The most extensive set of fossilized mammal footprints ever found has allowed scientists to recreate how elephants lived 7 million years ago.
Co-author Brian Kraatz told Discovery News that the trackway “shows the oldest evidence of complex social behavior within elephants.”
“It’s an amazing locality,” added Kraatz, who is an assistant professor in the Department of Anatomy at the Western University of Health Sciences.
“Basically, this is fossilized behavior,” Faysal Bibi, lead author and a researcher at the Institut International de Paléoprimatologie and the Museum für Naturkunde, was quoted as saying in a press release. “This is an absolutely unique site, a really rare opportunity in the fossil record that lets you see animal behavior in a way you couldn’t otherwise do with bones or teeth.”

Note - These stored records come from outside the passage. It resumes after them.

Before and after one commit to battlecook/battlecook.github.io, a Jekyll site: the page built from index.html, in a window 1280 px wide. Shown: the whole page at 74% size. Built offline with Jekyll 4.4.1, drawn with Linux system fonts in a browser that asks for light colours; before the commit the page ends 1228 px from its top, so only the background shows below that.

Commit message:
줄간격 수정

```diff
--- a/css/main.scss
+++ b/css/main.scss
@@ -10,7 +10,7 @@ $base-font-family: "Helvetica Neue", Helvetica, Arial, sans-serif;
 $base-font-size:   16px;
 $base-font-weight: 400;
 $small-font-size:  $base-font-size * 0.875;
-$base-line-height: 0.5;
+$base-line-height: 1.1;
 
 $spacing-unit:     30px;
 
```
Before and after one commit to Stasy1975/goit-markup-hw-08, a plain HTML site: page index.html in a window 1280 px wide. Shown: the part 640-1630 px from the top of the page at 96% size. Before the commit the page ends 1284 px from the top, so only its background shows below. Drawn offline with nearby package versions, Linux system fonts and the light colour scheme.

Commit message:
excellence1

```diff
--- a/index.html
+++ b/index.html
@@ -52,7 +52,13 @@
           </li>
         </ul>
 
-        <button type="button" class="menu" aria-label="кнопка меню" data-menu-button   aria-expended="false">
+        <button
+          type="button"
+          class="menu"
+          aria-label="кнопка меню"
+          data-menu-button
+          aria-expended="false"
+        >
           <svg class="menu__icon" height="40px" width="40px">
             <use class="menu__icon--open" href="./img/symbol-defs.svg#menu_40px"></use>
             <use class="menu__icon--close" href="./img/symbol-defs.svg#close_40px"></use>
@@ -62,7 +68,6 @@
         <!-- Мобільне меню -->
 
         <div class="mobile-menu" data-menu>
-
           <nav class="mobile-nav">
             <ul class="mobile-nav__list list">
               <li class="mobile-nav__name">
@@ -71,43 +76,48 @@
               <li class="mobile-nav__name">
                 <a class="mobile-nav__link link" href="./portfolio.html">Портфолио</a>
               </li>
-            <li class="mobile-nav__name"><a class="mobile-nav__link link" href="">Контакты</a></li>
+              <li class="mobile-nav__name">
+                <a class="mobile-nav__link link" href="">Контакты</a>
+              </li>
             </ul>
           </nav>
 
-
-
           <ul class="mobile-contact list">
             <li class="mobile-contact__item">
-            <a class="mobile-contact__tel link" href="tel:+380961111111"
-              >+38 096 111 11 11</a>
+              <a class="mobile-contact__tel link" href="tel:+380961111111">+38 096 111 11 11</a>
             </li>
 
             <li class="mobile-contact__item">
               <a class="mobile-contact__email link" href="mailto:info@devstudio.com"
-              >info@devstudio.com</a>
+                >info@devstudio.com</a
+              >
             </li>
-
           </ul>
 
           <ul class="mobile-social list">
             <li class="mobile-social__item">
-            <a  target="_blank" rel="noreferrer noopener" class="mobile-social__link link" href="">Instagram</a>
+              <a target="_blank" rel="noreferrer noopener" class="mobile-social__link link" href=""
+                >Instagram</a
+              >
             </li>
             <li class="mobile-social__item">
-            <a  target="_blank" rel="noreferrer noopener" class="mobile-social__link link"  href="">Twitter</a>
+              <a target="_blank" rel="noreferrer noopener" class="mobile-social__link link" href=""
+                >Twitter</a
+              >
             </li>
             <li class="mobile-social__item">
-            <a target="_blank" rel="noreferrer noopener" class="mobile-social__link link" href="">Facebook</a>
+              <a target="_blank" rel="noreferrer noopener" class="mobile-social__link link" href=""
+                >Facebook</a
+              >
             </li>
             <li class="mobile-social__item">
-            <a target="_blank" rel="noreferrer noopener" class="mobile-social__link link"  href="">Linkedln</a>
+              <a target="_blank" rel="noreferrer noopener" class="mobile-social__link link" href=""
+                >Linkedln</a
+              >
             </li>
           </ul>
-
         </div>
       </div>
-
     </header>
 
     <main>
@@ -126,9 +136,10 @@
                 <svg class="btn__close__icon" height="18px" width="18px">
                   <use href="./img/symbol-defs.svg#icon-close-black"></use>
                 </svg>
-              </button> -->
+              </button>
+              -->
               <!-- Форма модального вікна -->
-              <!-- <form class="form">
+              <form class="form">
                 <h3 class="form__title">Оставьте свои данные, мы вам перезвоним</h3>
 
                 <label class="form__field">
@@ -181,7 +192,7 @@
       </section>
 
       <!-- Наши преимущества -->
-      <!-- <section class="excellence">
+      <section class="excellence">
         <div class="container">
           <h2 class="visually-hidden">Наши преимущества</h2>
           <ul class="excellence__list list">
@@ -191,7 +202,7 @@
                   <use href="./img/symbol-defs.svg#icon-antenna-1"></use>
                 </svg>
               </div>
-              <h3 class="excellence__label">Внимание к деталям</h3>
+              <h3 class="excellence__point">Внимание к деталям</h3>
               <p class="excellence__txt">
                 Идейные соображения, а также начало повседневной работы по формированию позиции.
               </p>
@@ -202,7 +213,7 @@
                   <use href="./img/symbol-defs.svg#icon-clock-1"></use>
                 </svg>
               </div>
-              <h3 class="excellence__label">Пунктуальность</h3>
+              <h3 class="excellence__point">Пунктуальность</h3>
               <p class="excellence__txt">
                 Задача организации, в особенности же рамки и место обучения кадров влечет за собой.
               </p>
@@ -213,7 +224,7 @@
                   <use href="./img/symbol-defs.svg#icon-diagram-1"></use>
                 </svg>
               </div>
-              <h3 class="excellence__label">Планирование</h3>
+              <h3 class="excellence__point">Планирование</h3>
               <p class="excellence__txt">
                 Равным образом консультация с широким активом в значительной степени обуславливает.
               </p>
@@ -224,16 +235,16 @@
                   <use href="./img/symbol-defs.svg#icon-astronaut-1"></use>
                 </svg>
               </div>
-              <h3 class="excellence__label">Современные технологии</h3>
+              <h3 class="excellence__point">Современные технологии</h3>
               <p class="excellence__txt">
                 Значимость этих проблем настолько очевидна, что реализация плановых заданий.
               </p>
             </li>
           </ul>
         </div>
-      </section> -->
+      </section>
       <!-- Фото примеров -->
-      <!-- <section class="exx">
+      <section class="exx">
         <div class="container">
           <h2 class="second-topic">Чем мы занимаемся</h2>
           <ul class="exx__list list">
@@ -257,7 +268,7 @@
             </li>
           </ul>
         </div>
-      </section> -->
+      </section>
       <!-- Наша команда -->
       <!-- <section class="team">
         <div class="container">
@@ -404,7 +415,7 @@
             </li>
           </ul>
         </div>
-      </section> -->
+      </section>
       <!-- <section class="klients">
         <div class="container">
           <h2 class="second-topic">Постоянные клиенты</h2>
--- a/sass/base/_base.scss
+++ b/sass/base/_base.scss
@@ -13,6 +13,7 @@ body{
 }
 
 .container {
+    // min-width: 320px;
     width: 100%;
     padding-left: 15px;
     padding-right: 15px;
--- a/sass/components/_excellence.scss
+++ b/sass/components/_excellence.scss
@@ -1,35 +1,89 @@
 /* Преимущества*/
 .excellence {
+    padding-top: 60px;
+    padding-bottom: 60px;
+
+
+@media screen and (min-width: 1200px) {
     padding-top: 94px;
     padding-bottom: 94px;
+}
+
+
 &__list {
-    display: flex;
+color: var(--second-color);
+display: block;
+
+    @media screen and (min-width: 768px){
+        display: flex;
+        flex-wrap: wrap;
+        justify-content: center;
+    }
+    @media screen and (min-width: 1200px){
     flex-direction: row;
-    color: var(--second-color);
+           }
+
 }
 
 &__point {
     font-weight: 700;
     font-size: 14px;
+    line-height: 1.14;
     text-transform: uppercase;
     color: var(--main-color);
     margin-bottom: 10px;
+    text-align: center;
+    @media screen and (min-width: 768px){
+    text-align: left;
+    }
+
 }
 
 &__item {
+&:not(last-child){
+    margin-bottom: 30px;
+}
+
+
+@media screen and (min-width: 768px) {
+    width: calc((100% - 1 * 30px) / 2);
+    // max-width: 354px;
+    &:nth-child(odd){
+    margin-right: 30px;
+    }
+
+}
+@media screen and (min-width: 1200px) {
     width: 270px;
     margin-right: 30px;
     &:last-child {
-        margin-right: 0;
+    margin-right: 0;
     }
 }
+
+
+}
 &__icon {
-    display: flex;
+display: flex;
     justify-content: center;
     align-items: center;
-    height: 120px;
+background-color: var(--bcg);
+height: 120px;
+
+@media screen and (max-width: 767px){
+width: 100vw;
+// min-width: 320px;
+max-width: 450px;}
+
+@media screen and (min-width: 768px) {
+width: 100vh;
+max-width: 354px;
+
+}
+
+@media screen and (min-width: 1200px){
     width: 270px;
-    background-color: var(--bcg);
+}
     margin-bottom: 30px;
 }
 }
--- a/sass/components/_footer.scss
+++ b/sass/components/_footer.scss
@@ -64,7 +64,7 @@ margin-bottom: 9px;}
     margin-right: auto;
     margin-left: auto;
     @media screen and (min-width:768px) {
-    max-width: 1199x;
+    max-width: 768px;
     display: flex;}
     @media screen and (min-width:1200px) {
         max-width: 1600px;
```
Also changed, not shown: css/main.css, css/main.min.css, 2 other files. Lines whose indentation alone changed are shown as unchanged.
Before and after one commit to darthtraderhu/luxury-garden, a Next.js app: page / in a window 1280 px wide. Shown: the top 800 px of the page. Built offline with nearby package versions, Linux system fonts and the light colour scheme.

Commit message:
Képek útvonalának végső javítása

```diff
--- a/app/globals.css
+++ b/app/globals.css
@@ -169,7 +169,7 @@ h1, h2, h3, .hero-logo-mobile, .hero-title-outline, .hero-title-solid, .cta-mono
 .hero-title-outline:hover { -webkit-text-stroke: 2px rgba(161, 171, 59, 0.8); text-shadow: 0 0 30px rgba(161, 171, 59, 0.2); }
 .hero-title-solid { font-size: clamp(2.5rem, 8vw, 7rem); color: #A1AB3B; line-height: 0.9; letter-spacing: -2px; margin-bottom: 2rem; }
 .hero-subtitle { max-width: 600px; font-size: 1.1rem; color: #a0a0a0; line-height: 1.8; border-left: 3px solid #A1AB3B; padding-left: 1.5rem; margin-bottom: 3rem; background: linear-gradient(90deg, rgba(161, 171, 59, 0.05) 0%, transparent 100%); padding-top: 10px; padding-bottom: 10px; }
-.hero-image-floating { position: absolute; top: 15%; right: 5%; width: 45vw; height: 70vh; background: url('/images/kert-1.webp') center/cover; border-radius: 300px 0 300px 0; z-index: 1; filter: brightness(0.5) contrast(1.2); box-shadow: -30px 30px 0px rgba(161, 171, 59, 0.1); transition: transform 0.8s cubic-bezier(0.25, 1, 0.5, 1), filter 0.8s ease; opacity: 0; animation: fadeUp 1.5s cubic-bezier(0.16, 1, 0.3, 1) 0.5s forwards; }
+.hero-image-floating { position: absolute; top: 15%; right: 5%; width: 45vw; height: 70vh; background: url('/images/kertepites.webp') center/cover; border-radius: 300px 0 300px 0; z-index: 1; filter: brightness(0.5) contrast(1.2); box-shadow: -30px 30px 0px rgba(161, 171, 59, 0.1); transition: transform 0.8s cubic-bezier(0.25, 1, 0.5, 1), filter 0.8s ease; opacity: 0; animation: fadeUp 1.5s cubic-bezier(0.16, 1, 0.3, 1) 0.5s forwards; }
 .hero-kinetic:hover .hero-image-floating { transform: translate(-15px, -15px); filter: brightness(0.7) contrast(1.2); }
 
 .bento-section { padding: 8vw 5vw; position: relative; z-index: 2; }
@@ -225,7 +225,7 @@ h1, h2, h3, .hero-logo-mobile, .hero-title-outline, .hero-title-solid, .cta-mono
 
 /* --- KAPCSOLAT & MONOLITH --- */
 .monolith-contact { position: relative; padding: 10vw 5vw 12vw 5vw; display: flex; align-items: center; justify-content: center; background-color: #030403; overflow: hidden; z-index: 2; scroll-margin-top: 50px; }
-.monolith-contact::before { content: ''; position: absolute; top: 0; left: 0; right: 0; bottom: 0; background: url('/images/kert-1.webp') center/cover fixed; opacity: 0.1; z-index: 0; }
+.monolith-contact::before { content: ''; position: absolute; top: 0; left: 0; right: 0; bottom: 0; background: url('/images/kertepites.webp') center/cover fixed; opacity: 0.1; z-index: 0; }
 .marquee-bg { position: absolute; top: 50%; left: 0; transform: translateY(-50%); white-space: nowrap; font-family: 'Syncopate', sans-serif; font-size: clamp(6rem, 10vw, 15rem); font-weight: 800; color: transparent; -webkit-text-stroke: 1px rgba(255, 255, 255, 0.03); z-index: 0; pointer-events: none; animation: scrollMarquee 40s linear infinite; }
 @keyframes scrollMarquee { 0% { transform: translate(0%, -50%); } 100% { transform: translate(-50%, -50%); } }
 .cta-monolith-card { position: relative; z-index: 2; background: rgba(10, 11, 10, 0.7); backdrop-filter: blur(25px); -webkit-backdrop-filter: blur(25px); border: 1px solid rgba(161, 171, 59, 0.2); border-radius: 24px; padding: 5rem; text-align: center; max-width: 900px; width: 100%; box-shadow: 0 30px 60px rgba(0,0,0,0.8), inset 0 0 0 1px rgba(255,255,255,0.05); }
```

Bibi, Kraatz and their colleagues can tell that the prehistoric elephant herd consisted of at least 13 individuals. They walked through mud and left tracks that hardened, were buried and then re-exposed by erosion. Analysis of trackway stride lengths reveals the herd contained a diversity of sizes, from adults to a young calf.
An 853-foot-long trackway of a solitary male at the same site indicates the elephants differentiated into solitary and social groups, and that these might have been sex-segregated just like in elephants today.
Among living elephants, adult females lead the herds while males disperse at sexual maturity and come back only to mate. This same type of behavior is also suggested at the Mleisa 1 site.
“The Mleisa 1 fossil trackways are the most extensive ever recorded for mammals,” said William Sanders, a paleontologist at the University of Michigan who was not involved in the study. “Bibi et al.’s analysis is an exemplary and comprehensive example of what can be garnered from ancient footprints.”
Mleisa 1 is one of the largest trackway sites in the world, covering an area of 12.5 acres. Though the site had been known for some time, it was only when the scientists photographed it from the air that its significance became clear.
“Once we saw it aerially, it became a much different and clearer story,” Kraatz said. “Seeing the whole site in one shot meant we could finally understand what was happening.”
“The trackways are visually stunning.” co-author Andrew Hill said. “It is quite obvious to anyone, without any technical knowledge, that these are the footprints of very large animals, and to learn that they are over 6 million years old presents a visitor with the sensation of walking back in time, across a Miocene landscape where elephants might have strolled by just a little time before.”
Photos, from top: 1. A reconstruction of an elephant herd that lived 7 million years ago. Credit: Mauricio Antón. 2. A simulated oblique view of the 7-million year old Mleisa 1 trackways with digitized Stegotetrabelodon elephants inserted. Credit: Mauricio Anton. 3. The ancient elephant tracks go off into the distance. Credit: Faysal Bibi.